BY JENNIFER CHANCELLOR World Scene Writer
Thursday, May 19, 2011
5/19/11 at 2:42 AM
The Beatles changed rock 'n' roll forever, introducing two generations to one of the most influential bands of all time. One man has helped catalog the group's accomplishments.
British filmmaker David Silver will present "The Everlasting Beatles" at 7 p.m. Thursday at the OSU-Tulsa campus, current home to the Oklahoma History Center's "Another Hot Oklahoma Night: A Rock and Roll Exhibit."
"What's amazing is how the Beatles have endured all of this time, so many generations, and how influential the group is today," said Silver in a phone interview from Oklahoma City. "And they're hugely influenced by Oklahoma music. When I was growing up (near Liverpool), American music was everything, from Fats Domino to Eddie Cochran. All roads somehow lead through America. Many roads ran right through Oklahoma."
Silver will highlight the many Oklahomans who played a part in the Beatles' history. When Paul McCartney first played guitar for John Lennon in Liverpool, he played "20 Flight Rock" by Eddie Cochran, who claimed Oklahoma City as his hometown.
After The Beatles broke up, John, Paul, George, and Ringo went their separate ways. They each continued to pursue music on their own terms. Several Oklahoma musicians became part of the larger Beatles story.
Silver joined the speaking project because he's a strong believer in the proposed Oklahoma Pop Culture Museum, he said.
The Beatles program is a continuation of the Oklahoma Historical Society's effort to develop and build the new Oklahoma Museum of Music and Popular Culture in downtown Tulsa's Brady Arts District. The new museum will continue the OHS's mission to collect and preserve music and pop culture and share the story of Oklahoma as the crossroads of creativity.
"I've been good friends with the Hansons for a long, long time," he said. "They knew I'd enjoy this Pop Museum, and, really, it's a natural fit. Oklahoma's history and music is so important - not just on a national scale, but on a worldwide scale."
George Harrison relied on Tulsa Sound icon Leon Russell to put the house band together for the Concert for Bangladesh that also included locals Jim Keltner and Carl Radle and Jesse Ed Davis from Oklahoma City. John Lennon became good friends with Davis and the two also recorded together.
Silver also wrote the No. 11-charting MGM/UA/Warner film "The Compleat Beatles," the biopic of choice about history's most famous band.

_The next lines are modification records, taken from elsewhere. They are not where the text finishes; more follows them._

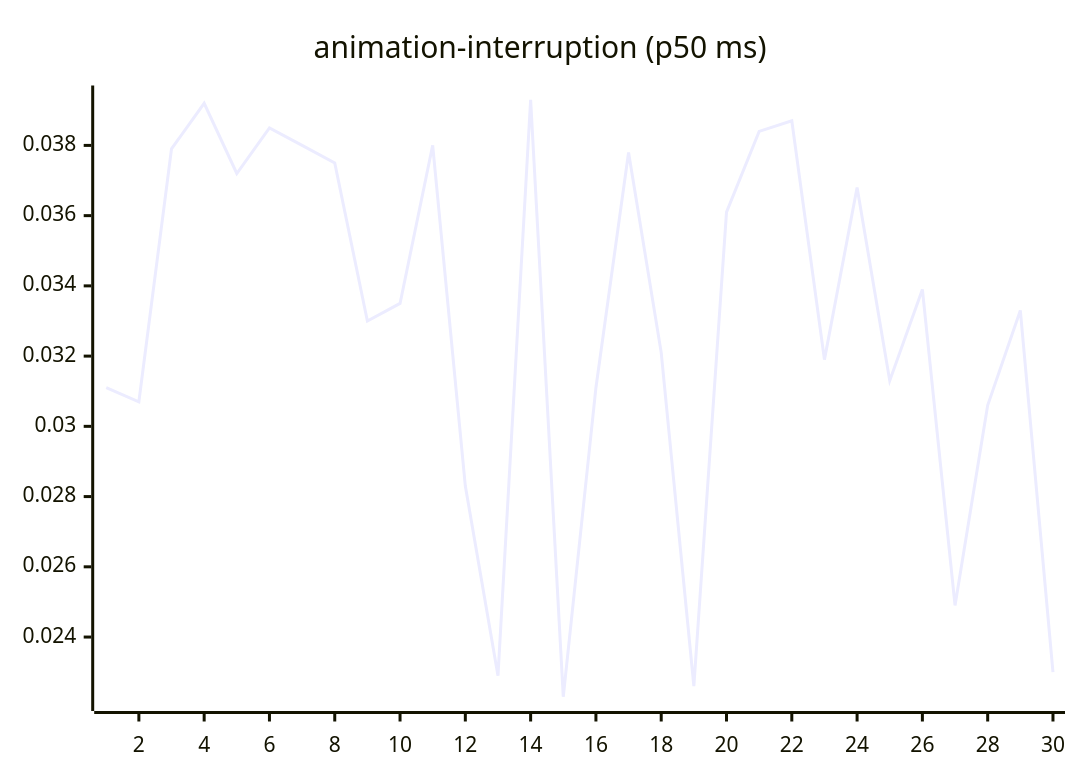
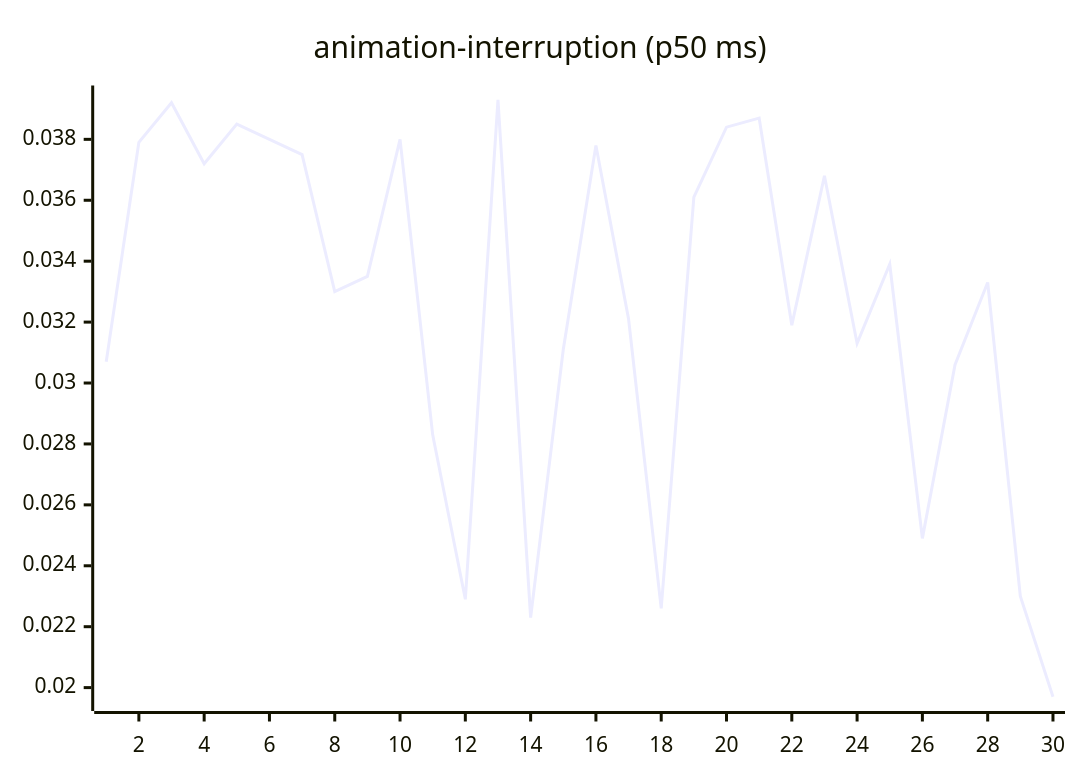
The third of 27 diagrams in README.md (josha/Facet), drawn with Mermaid before and after one commit. The commit also changed other lines of this file and 2 other files, not shown here.

````diff
--- a/README.md
+++ b/README.md
@@ -77,6 +77,6 @@
 ```mermaid
 xychart-beta
     title "animation-interruption (p50 ms)"
     x-axis 1 --> 30
-    line [0.0311, 0.0307, 0.0379, 0.0392, 0.0372, 0.0385, 0.0380, 0.0375, 0.0330, 0.0335, 0.0380, 0.0283, 0.0229, 0.0393, 0.0223, 0.0311, 0.0378, 0.0321, 0.0226, 0.0361, 0.0384, 0.0387, 0.0319, 0.0368, 0.0313, 0.0339, 0.0249, 0.0306, 0.0333, 0.0230]
+    line [0.0307, 0.0379, 0.0392, 0.0372, 0.0385, 0.0380, 0.0375, 0.0330, 0.0335, 0.0380, 0.0283, 0.0229, 0.0393, 0.0223, 0.0311, 0.0378, 0.0321, 0.0226, 0.0361, 0.0384, 0.0387, 0.0319, 0.0368, 0.0313, 0.0339, 0.0249, 0.0306, 0.0333, 0.0230, 0.0197]
 ```
````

In his lifetime, he's also done documentaries on Hanson, Bruce Springsteen, Bob Marley, Roger Waters, Allen Ginsberg, Mick Jagger, Keith Richards, Frank Zappa, Elvis Costello, Tony Bennett, Crosby, Stills and Nash, James Taylor, Joey Ramone and many others.
Doors open at 6:30 p.m. Seating will be limited to a first-come first-served basis.

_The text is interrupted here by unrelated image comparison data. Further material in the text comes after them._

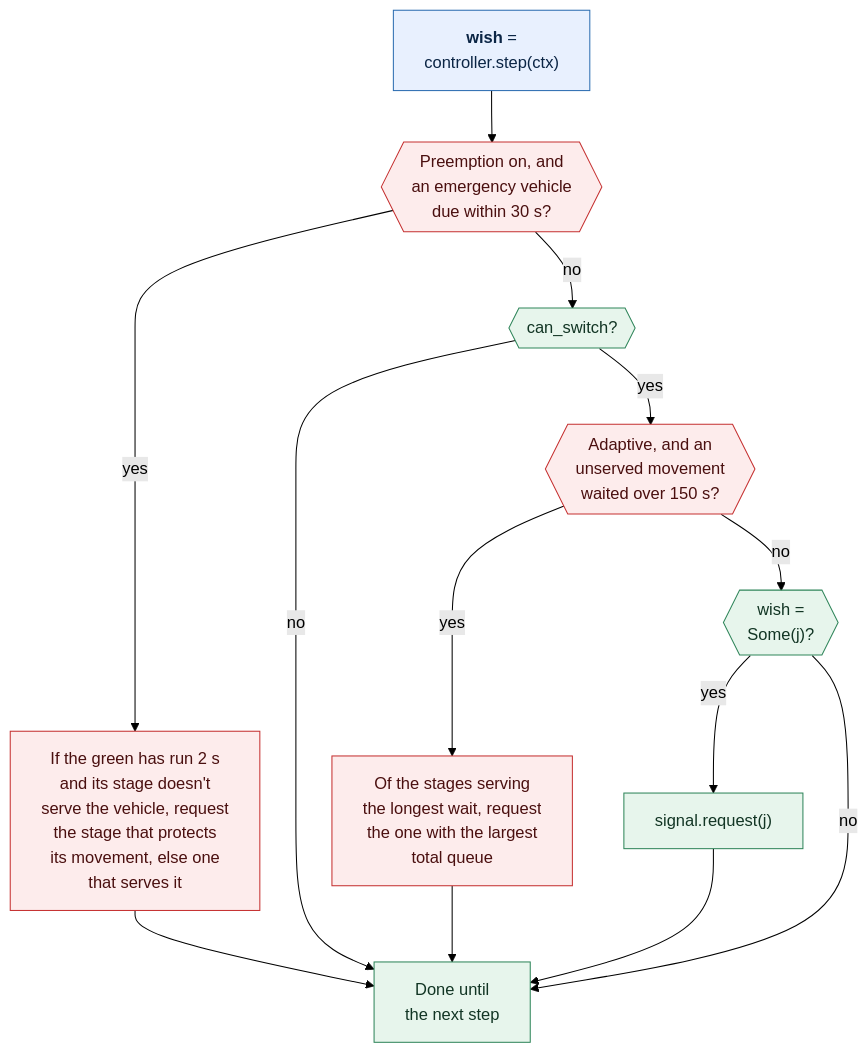
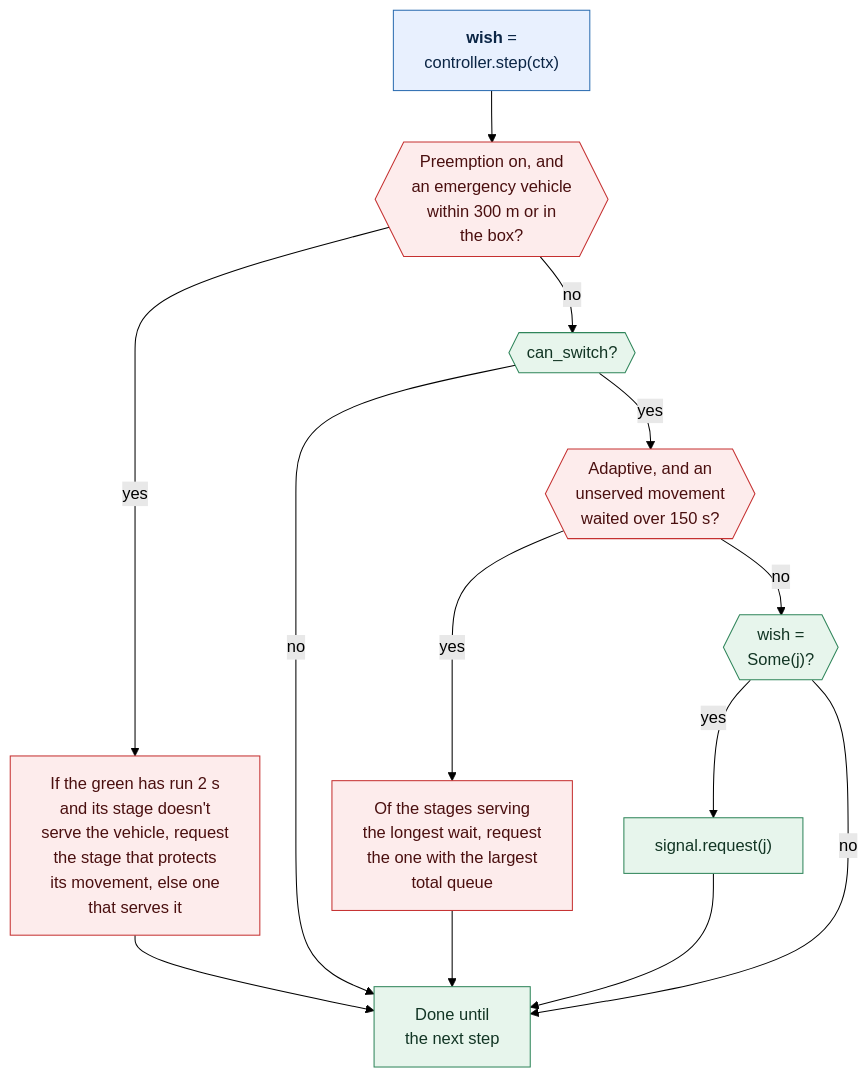
Diagram 16 of 22 in docs/architecture.md (schreck61/intersection-lab), drawn with Mermaid (forest theme) before and after one commit. The commit also changed other lines of this file and 6 other files, not shown here.

````diff
--- a/docs/architecture.md
+++ b/docs/architecture.md
@@ -1734,27 +1735,27 @@
 ```mermaid
 flowchart TB
     A["<b>wish</b> =<br/>controller.step(ctx)"]
-    B{{"Preemption on, and<br/>an emergency vehicle<br/>due within 30 s?"}}
+    B{{"Preemption on, and<br/>an emergency vehicle<br/>within 300 m or in<br/>the box?"}}
     B2["If the green has run 2 s<br/>and its stage doesn't<br/>serve the vehicle, request<br/>the stage that protects<br/>its movement, else one<br/>that serves it"]
     C{{"can_switch?"}}
     D{{"Adaptive, and an<br/>unserved movement<br/>waited over 150 s?"}}
     D1["Of the stages serving<br/>the longest wait, request<br/>the one with the largest<br/>total queue"]
     E{{"wish =<br/>Some(j)?"}}
     E1["signal.request(j)"]
     Z["Done until<br/>the next step"]
     A --> B
     B -->|yes| B2 --> Z
     B -->|no| C
     C -->|no| Z
     C -->|yes| D
     D -->|yes| D1 --> Z
     D -->|no| E
     E -->|yes| E1 --> Z
     E -->|no| Z
     classDef sim fill:#e7f5ec,stroke:#2f855a,color:#123524
     classDef ctrl fill:#e8f0fe,stroke:#2b6cb0,color:#0b2545
     classDef safe fill:#fdecec,stroke:#c53030,color:#4a0f0f
     class A ctrl
     class B,B2,D,D1 safe
     class C,E,E1,Z sim
 ```
````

For more information contact the Oklahoma History Center at (405) 522-0765.
Original Print Headline: Beatles Forever
Jennifer Chancellor 918-581-8346

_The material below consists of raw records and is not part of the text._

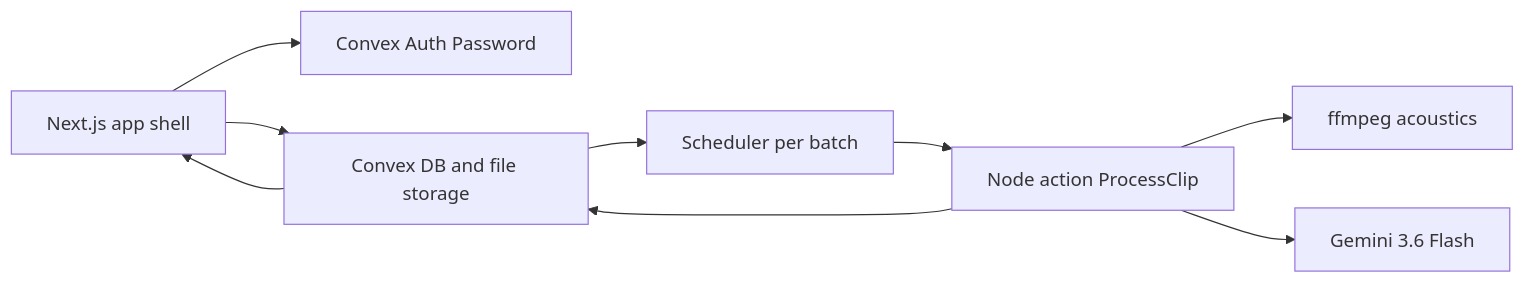
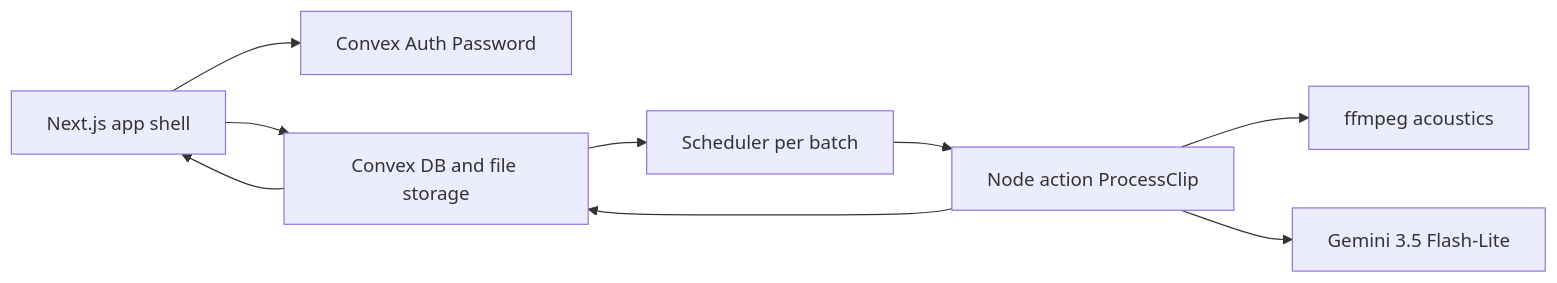
One commit to ftsaylon/autoace-voice-trial changed the first of 2 diagrams in docs/ARCHITECTURE.md. Above: the diagram before and after it, drawn with Mermaid. The commit also changed other lines of this file and 62 other files, not shown here.

````diff
--- a/docs/ARCHITECTURE.md
+++ b/docs/ARCHITECTURE.md
@@ -5,19 +5,19 @@
 ```mermaid
 flowchart LR
   UI[Next.js app shell]
   Auth[Convex Auth Password]
   Conv[Convex DB and file storage]
   Sched[Scheduler per batch]
   Act[Node action ProcessClip]
-  Gem[Gemini 3.6 Flash]
+  Gem[Gemini 3.5 Flash-Lite]
   Ff[ffmpeg acoustics]
 
   UI --> Auth
   UI --> Conv
   Conv --> Sched
   Sched --> Act
   Act --> Ff
   Act --> Gem
   Act --> Conv
   Conv --> UI
 ```
````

British filmmaker David Silver will present "The Everlasting Beatles" on Thursday at the OSU-Tulsa campus. Business Wire